Norway is hoping the new areas will help boost a sector that has been shedding projects, costs and jobs due to a 57 percent decline in crude prices since mid-2014.

Western Europe’s largest oil and gas producing country is also keen to award licenses in new acreage to maintain its overall production level, as output in the mature North Sea declines.

“This will contribute to employment, growth and value creation in Norway,” Norwegian oil and energy minister Tord Lien said in a statement.

Environmental group Greenpeace criticized the awards.

“It is with shock and anger we register that Norway is violating two recent environmental agreements, just to get their hands on Arctic oil,” Greenpeace Norway head Truls Gulowsen said.

Lien told Reuters the government “is pursuing a policy that has broad support in the Norwegian parliament.”

“If the companies can’t operate safely they can’t get permission to do business. That’s the same for the North Sea and the Barents Sea,” he said, adding the Arctic exploration was in line with existing legislation.

ConocoPhillips, Chevron, Norway's Statoil and Det norske, as well as Sweden's Lundin Petroleum were among the license winners.

Some 13 firms will be offered participating interests in a total of 40 blocks, which cover the 10 production licenses. Five companies will be offered operatorships.

Oil firm DEA, controlled by Russian billionaire Mikhail Fridman’s LetterOne, won participation in two licenses.

Of the 10 licenses, three are in an offshore area bordering Russia. Russian oil major Lukoil won participation in one of those three.

In a separate statement, Lundin Petroleum said one area, close to the Russian border, had potential to contain in excess of a billion barrels of oil equivalents, while another license could contain “several billion barrels.”
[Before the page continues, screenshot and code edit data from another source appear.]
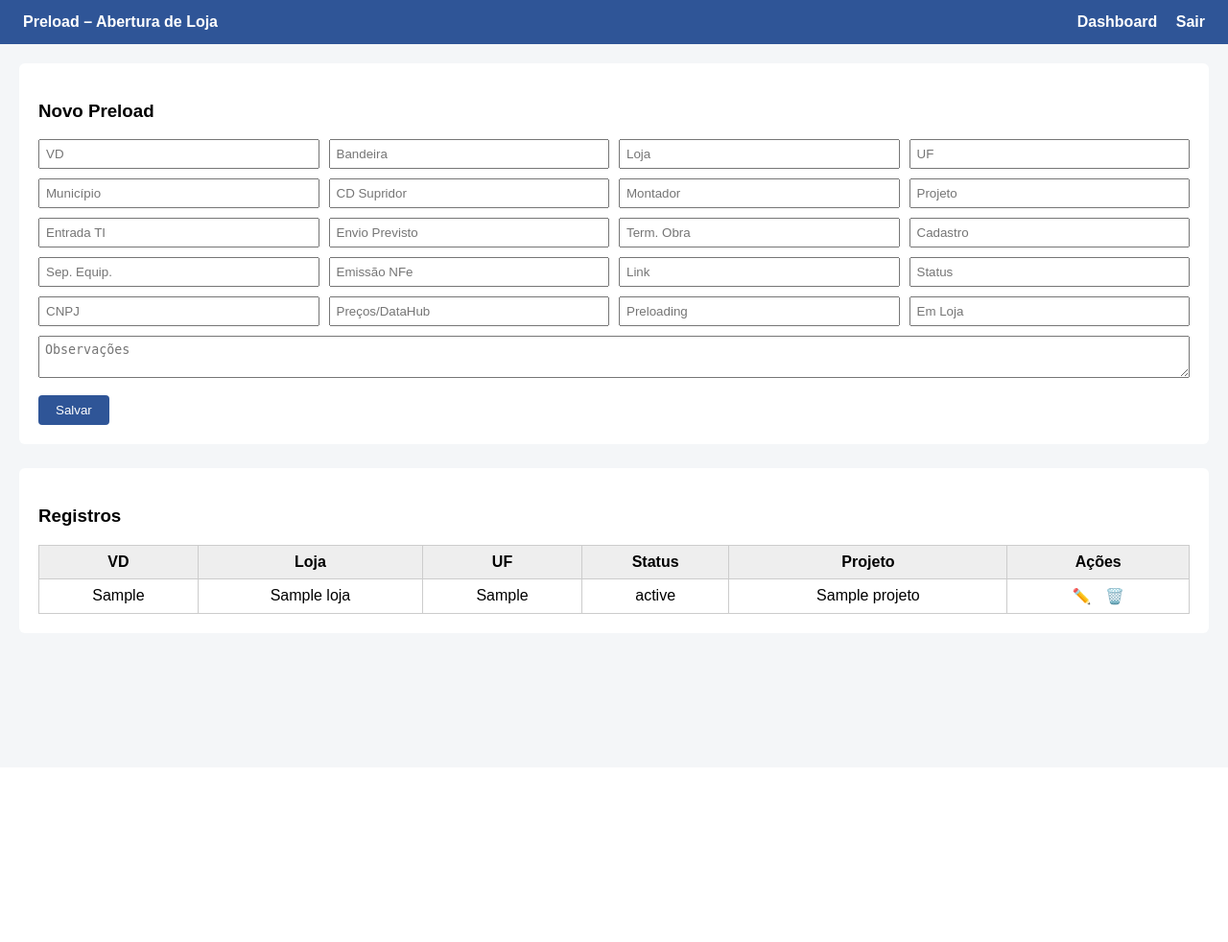
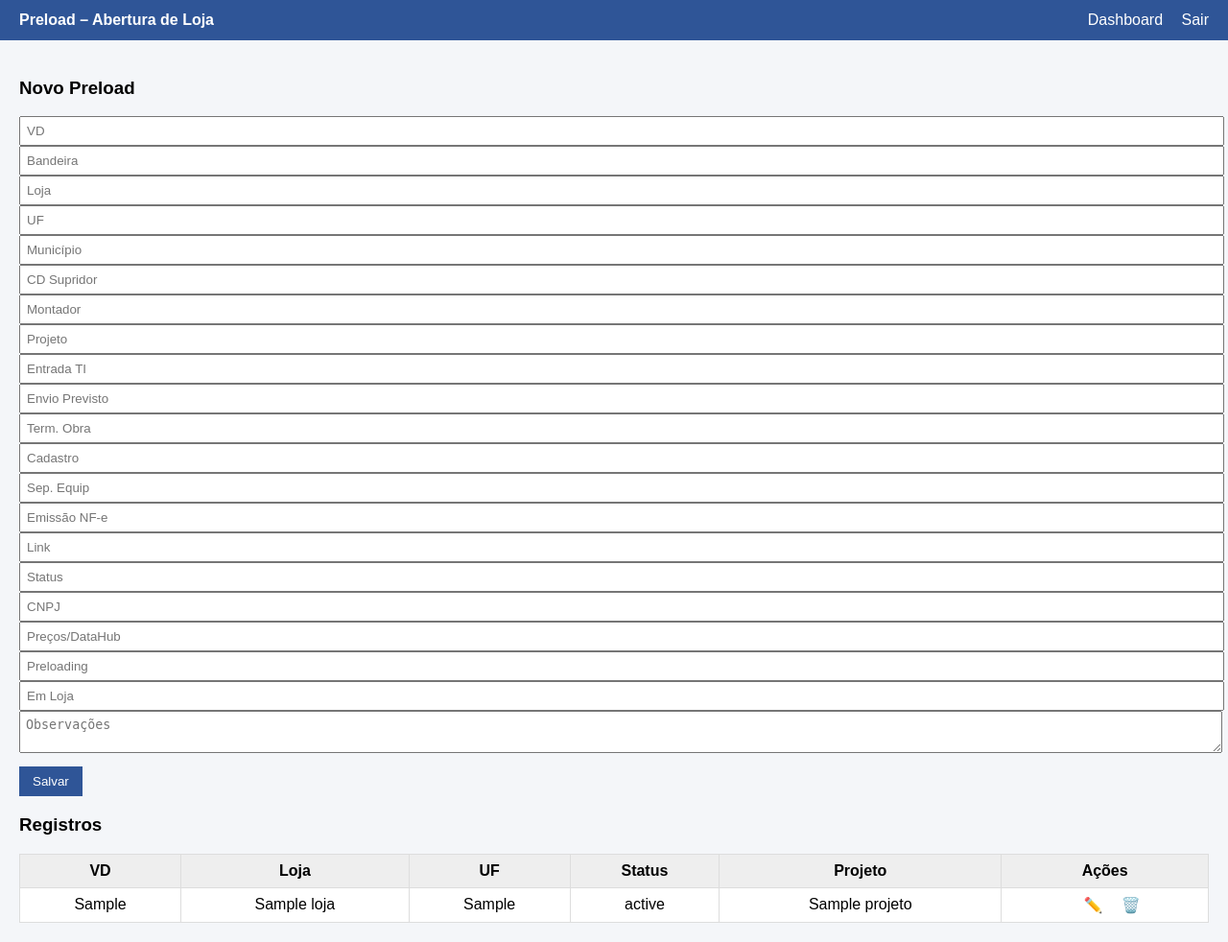
Before and after one commit to ALMDPSP/preload_app, a Flask app: page /index in a window 1280 px wide. Shown: the whole page at 96% size. Before the commit the page ends 640 px from the top, so only its background shows below. Run offline with Flask 3, Linux system fonts and the light colour scheme; the visitor is signed in with stand-in values (Sample User, id 1); a database or web service that is not in the repository returns one stand-in record (values such as "Sample title"); some libraries are stand-ins or nearby versions.

Commit message:
Refactor HTML structure and styles in index.html

```diff
--- a/templates/index.html
+++ b/templates/index.html
@@ -1,90 +1,19 @@
 <!DOCTYPE html>
-<html lang="pt-br">
+<html>
 <head>
-<meta charset="UTF-8">
-<title>Preload – Abertura de Loja</title>
-
+    <title>Preload</title>
     <style>
-body {
-    margin: 0;
-    font-family: Arial, Helvetica, sans-serif;
-    background: #f4f6f8;
-}
-
-header {
-    background: #2f5597;
-    color: white;
-    padding: 14px 24px;
-    display: flex;
-    justify-content: space-between;
-    align-items: center;
-}
-
-header a {
-    color: white;
-    text-decoration: none;
-    margin-left: 15px;
-    font-weight: bold;
-}
-
-.container {
-    padding: 20px;
-}
-
-.card {
-    background: white;
-    padding: 20px;
-    border-radius: 6px;
-    margin-bottom: 25px;
-}
-
-.grid {
-    display: grid;
-    grid-template-columns: repeat(4, 1fr);
-    gap: 10px;
-}
-
-.grid input, textarea {
-    width: 100%;
-    padding: 6px;
-    box-sizing: border-box;
-}
-
-textarea {
-    grid-column: span 4;
-}
-
-button {
-    background: #2f5597;
-    color: white;
-    padding: 8px 18px;
-    border: none;
-    border-radius: 4px;
-    cursor: pointer;
-}
-
-table {
-    width: 100%;
-    border-collapse: collapse;
-}
-
-th, td {
-    border: 1px solid #ccc;
-    padding: 8px;
-    text-align: center;
-}
-
-th {
-    background: #eee;
-}
-
-.acao a {
-    margin: 0 5px;
-    text-decoration: none;
-}
+        body { font-family: Arial;background:#f4f6f9;margin:0 }
+        header { background:#2f5597;color:white;padding:12px 20px;display:flex;justify-content:space-between }
+        a { color:white;text-decoration:none;margin-left:15px }
+        .container { padding:20px }
+        table { width:100%;border-collapse:collapse;background:white }
+        th,td { border:1px solid #ddd;padding:8px;text-align:center }
+        th { background:#eee }
+        input,textarea { width:100%;padding:6px }
+        button { background:#2f5597;color:white;border:none;padding:8px 14px;margin-top:10px }
     </style>
 </head>
-
 <body>
 
 <header>
@@ -96,60 +25,38 @@ th {
 </header>
 
 <div class="container">
-
-<div class="card">
 <h3>Novo Preload</h3>
 
 <form method="post" action="/salvar">
-<input type="hidden" name="id" value="{{ editar[0] if editar }}">
-
-<div class="grid">
-<input name="vd" placeholder="VD" value="{{ editar[1] if editar }}">
-<input name="bandeira" placeholder="Bandeira" value="{{ editar[2] if editar }}">
-<input name="loja" placeholder="Loja" value="{{ editar[3] if editar }}">
-<input name="uf" placeholder="UF" value="{{ editar[4] if editar }}">
-
+<input name="vd" placeholder="VD">
+<input name="bandeira" placeholder="Bandeira">
+<input name="loja" placeholder="Loja">
+<input name="uf" placeholder="UF">
 <input name="municipio" placeholder="Município">
 <input name="cd_supridor" placeholder="CD Supridor">
 <input name="montador" placeholder="Montador">
 <input name="projeto" placeholder="Projeto">
-
 <input name="entrada_ti" placeholder="Entrada TI">
 <input name="envio_previsto" placeholder="Envio Previsto">
 <input name="term_obra" placeholder="Term. Obra">
 <input name="cadastro" placeholder="Cadastro">
-
-<input name="sep_equip" placeholder="Sep. Equip.">
-<input name="emissao_nfe" placeholder="Emissão NFe">
+<input name="sep_equip" placeholder="Sep. Equip">
+<input name="emissao_nfe" placeholder="Emissão NF-e">
 <input name="link" placeholder="Link">
 <input name="status" placeholder="Status">
-
 <input name="cnpj" placeholder="CNPJ">
 <input name="precos_datahub" placeholder="Preços/DataHub">
 <input name="preloading" placeholder="Preloading">
 <input name="em_loja" placeholder="Em Loja">
+<textarea name="observacoes" placeholder="Observações"></textarea>
+<button>Salvar</button>
+</form>
 
-<textarea name="observacoes" placeholder="Observações"></textarea>
-</div>
-
-<br>
-<button type="submit">Salvar</button>
-</form>
-</div>
-
-<div class="card">
 <h3>Registros</h3>
-
 <table>
 <tr>
-<th>VD</th>
-<th>Loja</th>
-<th>UF</th>
-<th>Status</th>
-<th>Projeto</th>
-<th>Ações</th>
+<th>VD</th><th>Loja</th><th>UF</th><th>Status</th><th>Projeto</th><th>Ações</th>
 </tr>
-
 {% for r in registros %}
 <tr>
 <td>{{ r[1] }}</td>
@@ -157,14 +64,13 @@ th {
 <td>{{ r[3] }}</td>
 <td>{{ r[4] }}</td>
 <td>{{ r[5] }}</td>
-<td class="acao">
+<td>
 <a href="/editar/{{ r[0] }}">✏️</a>
 <a href="/excluir/{{ r[0] }}">🗑️</a>
 </td>
 </tr>
 {% endfor %}
 </table>
-</div>
 
 </div>
 </body>
```
Lines whose indentation alone changed are shown as unchanged.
The Norwegian Petroleum Directorate said it was hopeful first drilling could start as early as next year.